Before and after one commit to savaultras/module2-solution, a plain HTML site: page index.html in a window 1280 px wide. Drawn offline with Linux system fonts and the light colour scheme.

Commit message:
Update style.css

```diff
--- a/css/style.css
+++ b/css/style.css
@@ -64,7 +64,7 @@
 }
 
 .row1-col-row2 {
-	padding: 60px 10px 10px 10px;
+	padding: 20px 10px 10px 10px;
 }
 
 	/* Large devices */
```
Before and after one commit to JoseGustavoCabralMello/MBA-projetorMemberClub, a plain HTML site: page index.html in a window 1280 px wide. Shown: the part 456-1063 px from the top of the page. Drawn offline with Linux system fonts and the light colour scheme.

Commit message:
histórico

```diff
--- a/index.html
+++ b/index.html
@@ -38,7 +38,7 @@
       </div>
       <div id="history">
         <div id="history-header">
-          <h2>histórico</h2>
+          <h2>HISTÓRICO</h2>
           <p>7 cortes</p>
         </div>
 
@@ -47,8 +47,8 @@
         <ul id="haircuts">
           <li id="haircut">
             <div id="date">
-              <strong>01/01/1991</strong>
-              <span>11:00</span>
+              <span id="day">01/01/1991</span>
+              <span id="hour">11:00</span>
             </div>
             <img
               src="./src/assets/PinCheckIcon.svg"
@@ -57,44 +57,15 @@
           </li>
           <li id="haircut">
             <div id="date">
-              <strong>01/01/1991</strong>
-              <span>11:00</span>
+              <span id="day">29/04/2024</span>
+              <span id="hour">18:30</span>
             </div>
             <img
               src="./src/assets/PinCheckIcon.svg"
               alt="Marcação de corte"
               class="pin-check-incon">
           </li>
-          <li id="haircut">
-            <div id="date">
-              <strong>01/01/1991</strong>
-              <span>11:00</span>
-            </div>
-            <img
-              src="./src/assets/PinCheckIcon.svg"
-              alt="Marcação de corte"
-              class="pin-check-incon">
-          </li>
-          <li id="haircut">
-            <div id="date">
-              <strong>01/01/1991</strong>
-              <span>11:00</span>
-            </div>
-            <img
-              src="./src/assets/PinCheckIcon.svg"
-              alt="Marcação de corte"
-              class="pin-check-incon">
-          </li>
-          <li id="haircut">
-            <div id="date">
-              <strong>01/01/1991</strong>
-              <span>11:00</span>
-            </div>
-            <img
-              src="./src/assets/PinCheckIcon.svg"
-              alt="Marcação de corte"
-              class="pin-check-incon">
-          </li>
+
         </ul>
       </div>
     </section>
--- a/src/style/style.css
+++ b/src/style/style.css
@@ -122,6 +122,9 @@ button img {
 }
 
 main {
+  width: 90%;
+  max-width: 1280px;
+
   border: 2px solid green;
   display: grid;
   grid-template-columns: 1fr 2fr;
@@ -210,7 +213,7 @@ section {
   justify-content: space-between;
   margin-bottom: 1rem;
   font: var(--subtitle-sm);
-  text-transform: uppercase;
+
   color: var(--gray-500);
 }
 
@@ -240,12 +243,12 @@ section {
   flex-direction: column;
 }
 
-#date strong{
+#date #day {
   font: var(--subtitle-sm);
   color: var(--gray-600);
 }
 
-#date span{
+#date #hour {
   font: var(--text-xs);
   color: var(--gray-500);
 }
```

**Task:**
Please repeat the material above word for word.

**Written answer:**
Before and after one commit to savaultras/module2-solution, a plain HTML site: page index.html in a window 1280 px wide. Drawn offline with Linux system fonts and the light colour scheme.

Commit message:
Update style.css

```diff
--- a/css/style.css
+++ b/css/style.css
@@ -64,7 +64,7 @@
 }
 
 .row1-col-row2 {
-	padding: 60px 10px 10px 10px;
+	padding: 20px 10px 10px 10px;
 }
 
 	/* Large devices */
```
Before and after one commit to JoseGustavoCabralMello/MBA-projetorMemberClub, a plain HTML site: page index.html in a window 1280 px wide. Shown: the part 456-1063 px from the top of the page. Drawn offline with Linux system fonts and the light colour scheme.

Commit message:
histórico

```diff
--- a/index.html
+++ b/index.html
@@ -38,7 +38,7 @@
       </div>
       <div id="history">
         <div id="history-header">
-          <h2>histórico</h2>
+          <h2>HISTÓRICO</h2>
           <p>7 cortes</p>
         </div>
 
@@ -47,8 +47,8 @@
         <ul id="haircuts">
           <li id="haircut">
             <div id="date">
-              <strong>01/01/1991</strong>
-              <span>11:00</span>
+              <span id="day">01/01/1991</span>
+              <span id="hour">11:00</span>
             </div>
             <img
               src="./src/assets/PinCheckIcon.svg"
@@ -57,44 +57,15 @@
           </li>
           <li id="haircut">
             <div id="date">
-              <strong>01/01/1991</strong>
-              <span>11:00</span>
+              <span id="day">29/04/2024</span>
+              <span id="hour">18:30</span>
             </div>
             <img
               src="./src/assets/PinCheckIcon.svg"
               alt="Marcação de corte"
               class="pin-check-incon">
           </li>
-          <li id="haircut">
-            <div id="date">
-              <strong>01/01/1991</strong>
-              <span>11:00</span>
-            </div>
-            <img
-              src="./src/assets/PinCheckIcon.svg"
-              alt="Marcação de corte"
-              class="pin-check-incon">
-          </li>
-          <li id="haircut">
-            <div id="date">
-              <strong>01/01/1991</strong>
-              <span>11:00</span>
-            </div>
-            <img
-              src="./src/assets/PinCheckIcon.svg"
-              alt="Marcação de corte"
-              class="pin-check-incon">
-          </li>
-          <li id="haircut">
-            <div id="date">
-              <strong>01/01/1991</strong>
-              <span>11:00</span>
-            </div>
-            <img
-              src="./src/assets/PinCheckIcon.svg"
-              alt="Marcação de corte"
-              class="pin-check-incon">
-          </li>
+
         </ul>
       </div>
     </section>
--- a/src/style/style.css
+++ b/src/style/style.css
@@ -122,6 +122,9 @@ button img {
 }
 
 main {
+  width: 90%;
+  max-width: 1280px;
+
   border: 2px solid green;
   display: grid;
   grid-template-columns: 1fr 2fr;
@@ -210,7 +213,7 @@ section {
   justify-content: space-between;
   margin-bottom: 1rem;
   font: var(--subtitle-sm);
-  text-transform: uppercase;
+
   color: var(--gray-500);
 }
 
@@ -240,12 +243,12 @@ section {
   flex-direction: column;
 }
 
-#date strong{
+#date #day {
   font: var(--subtitle-sm);
   color: var(--gray-600);
 }
 
-#date span{
+#date #hour {
   font: var(--text-xs);
   color: var(--gray-500);
 }
```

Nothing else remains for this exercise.